Meno supposes that virtue depends upon the person; therefore, a slave will have a different sense of virtue than a slaveholder would, and virtue would also be different for men and women. Socrates counters this idea by suggesting that virtue is something more general and is shared by all humans, regardless of gender, class, etc. Socrates guides Meno to this paradox:
You argue that man cannot inquire either about that which he knows, or about that which he does not know; for if he knows, he has no need to inquire; and if not, he cannot; for he does not know the very subject about which he is to inquire.
Socrates then engages the slave boy and uses his ideas on anamnesis to show that virtue is something common to all people and something that anyone can discover (learn through inquiry - in this case, Socratic questioning). In other words, Socrates shows that we all have inborn knowledge and merely have to remember it. We can recollect this knowledge; therefore, we can inquire about what we don't know in order to eventually know it (remember it). Socrates prompts the slave boy with the right questions to get him to remember this inborn knowledge.

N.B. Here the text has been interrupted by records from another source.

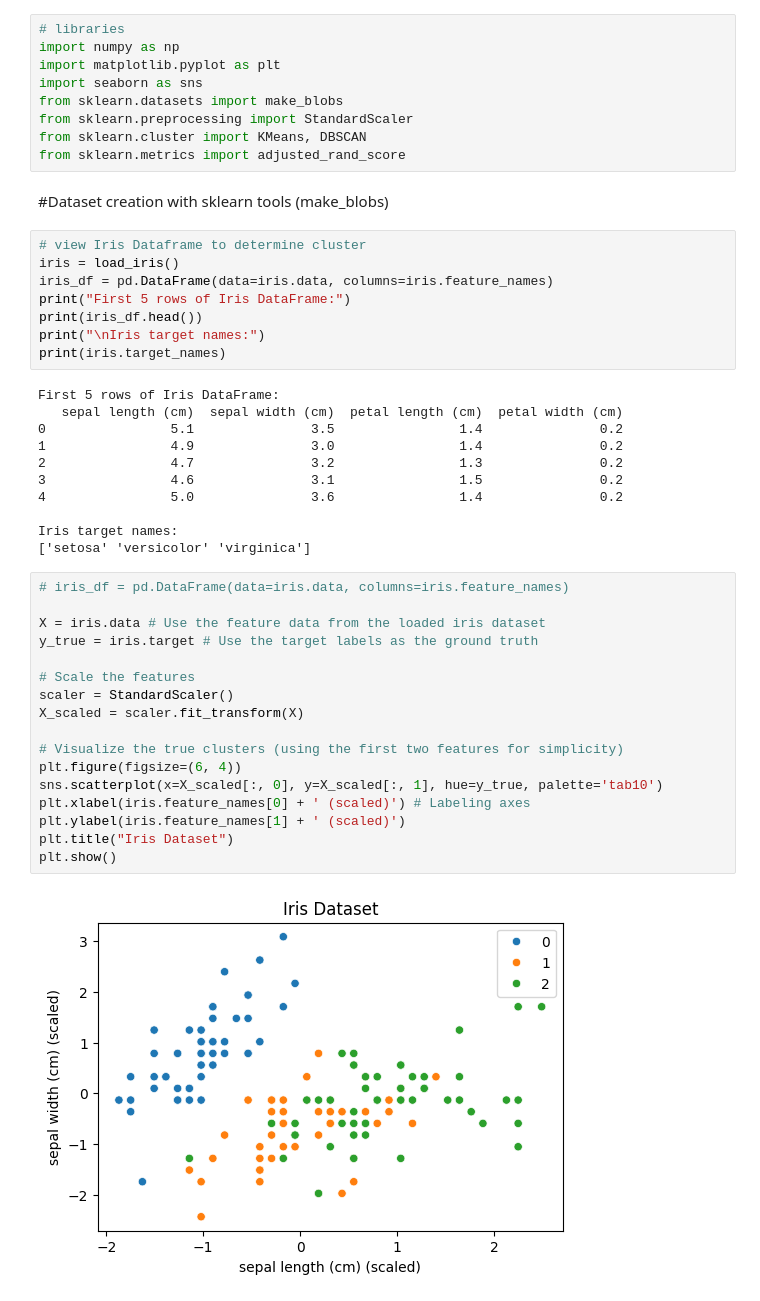
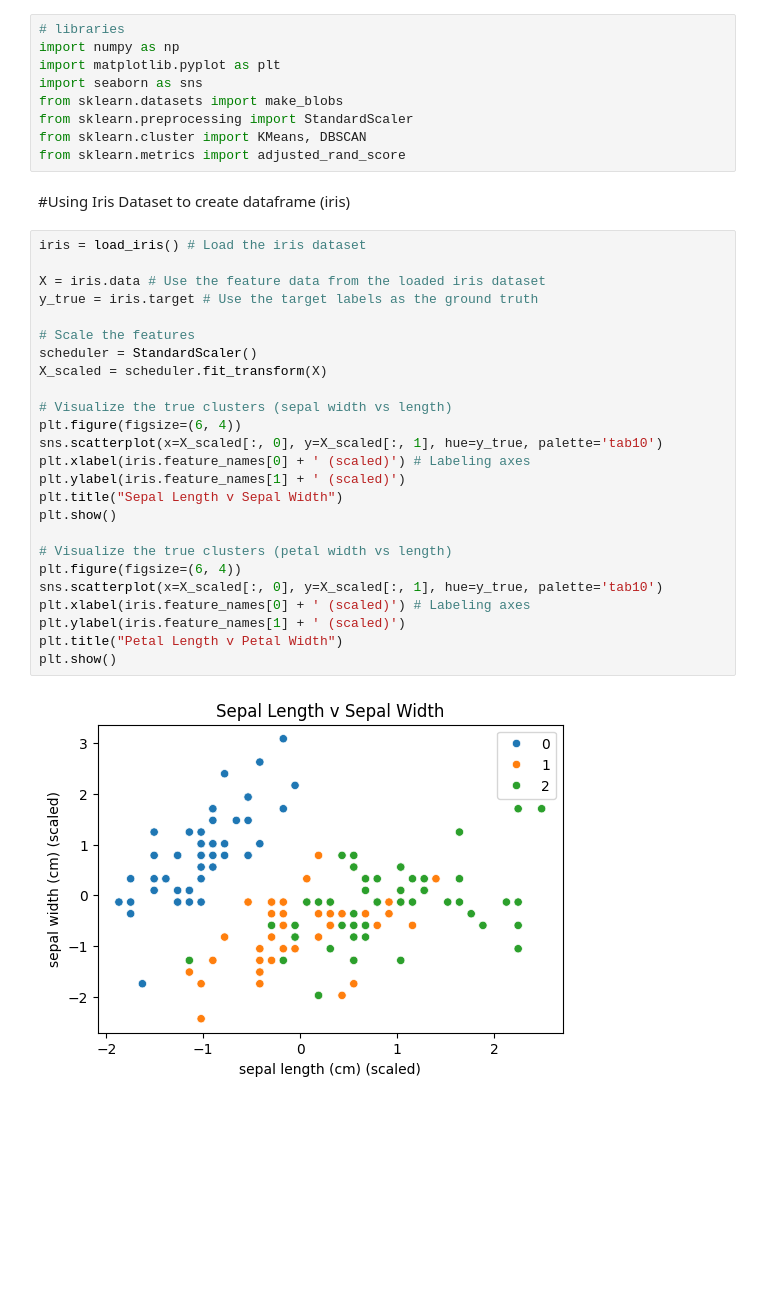
Before and after one commit to kingruss-afk/Data-Mining-CSC-587, a Jupyter notebook: Lab 15 ICO Russell King.ipynb, the cells around one changed output. Saved outputs shown, nothing was run; the diff lists cells and outputs as text; blank space fills up the shorter version.

```diff
--- a/Lab 15 ICO Russell King.ipynb
+++ b/Lab 15 ICO Russell King.ipynb
@@ -102,43 +102,32 @@ from sklearn.datasets import make_blobs
 from sklearn.preprocessing import StandardScaler
 from sklearn.cluster import KMeans, DBSCAN
 from sklearn.metrics import adjusted_rand_score
-# %% [markdown]
-#Dataset creation with sklearn tools (make_blobs)
-# %%
-# view Iris Dataframe to determine cluster
-iris = load_iris()
-iris_df = pd.DataFrame(data=iris.data, columns=iris.feature_names)
-print("First 5 rows of Iris DataFrame:")
-print(iris_df.head())
-print("\nIris target names:")
-print(iris.target_names)
-# %% [output]
-First 5 rows of Iris DataFrame:
-   sepal length (cm)  sepal width (cm)  petal length (cm)  petal width (cm)
-0                5.1               3.5                1.4               0.2
-1                4.9               3.0                1.4               0.2
-2                4.7               3.2                1.3               0.2
-3                4.6               3.1                1.5               0.2
-4                5.0               3.6                1.4               0.2
-
-Iris target names:
-['setosa' 'versicolor' 'virginica']
+# %% [markdown]
+#Using Iris Dataset to create dataframe (iris)
 # %%
-# iris_df = pd.DataFrame(data=iris.data, columns=iris.feature_names)
+iris = load_iris() # Load the iris dataset
 
 X = iris.data # Use the feature data from the loaded iris dataset
 y_true = iris.target # Use the target labels as the ground truth
 
 # Scale the features
-scaler = StandardScaler()
-X_scaled = scaler.fit_transform(X)
+scheduler = StandardScaler()
+X_scaled = scheduler.fit_transform(X)
 
-# Visualize the true clusters (using the first two features for simplicity)
+# Visualize the true clusters (sepal width vs length)
 plt.figure(figsize=(6, 4))
 sns.scatterplot(x=X_scaled[:, 0], y=X_scaled[:, 1], hue=y_true, palette='tab10')
 plt.xlabel(iris.feature_names[0] + ' (scaled)') # Labeling axes
 plt.ylabel(iris.feature_names[1] + ' (scaled)')
-plt.title("Iris Dataset")
+plt.title("Sepal Length v Sepal Width")
 plt.show()
+
+# Visualize the true clusters (petal width vs length)
+plt.figure(figsize=(6, 4))
+sns.scatterplot(x=X_scaled[:, 0], y=X_scaled[:, 1], hue=y_true, palette='tab10')
+plt.xlabel(iris.feature_names[0] + ' (scaled)') # Labeling axes
+plt.ylabel(iris.feature_names[1] + ' (scaled)')
+plt.title("Petal Length v Petal Width")
+plt.show()
 # %% [output]
-[figure, old version]
+[figure, new version]
```
Also changed, not shown: parts of 6 cells of this notebook.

As a slave boy, he might be honored to be included in this discussion and maybe even pleasantly surprised to discover that he has inborn knowledge and/or the capability of understanding and learning new concepts just as much as any other person. Given this notion of equality, that we all have inborn knowledge and a common virtue, the boy might suppose that is status as a slave is unjust.
If I were the slave boy, having been a slave all my life, I would find this discussion as an awakening. Socrates is showing me how to learn (or remember) geometric concepts; something I was never given a chance to do. And unlike my owner, Meno, Socrates says that virtue is something common to all people. This means that I am capable of the same virtues, including justice, as anyone else. This is seriously making me question my status as a slave. If we are all born with this innate knowledge and a common virtue, that is if we are all equal in this fundamental way, why am I forced to a life of servitude?
If everyone is capable of learning/remembering a common virtue, namely justice, then it would be incorrect for me to strive to be a virtuous slave while another person strives to be a virtuous governor/slaveholder. If virtue is a common thread for all humans (known before birth - as Socrates demonstrated with geometry) then I should also be able to recollect the same kind of virtue that a slaveholder would. And a virtue like justice seems to conflict with the idea of slavery in the first place. I will plan to inquire about this with Socrates when Meno is not around. It seems to me that Socrates is implying something more here. I am capable of learning geometry; to be sure. But he seems to suggest that if we all have a common virtue, then we are all capable of being virtuous, of being just. This means that all slaveholders are capable of learning/remembering this idea of equality and therefore capable of setting slaves free. I might also ask Socrates to help Meno "remember" this.
We’ve answered 319,635 questions. We can answer yours, too.Ask a question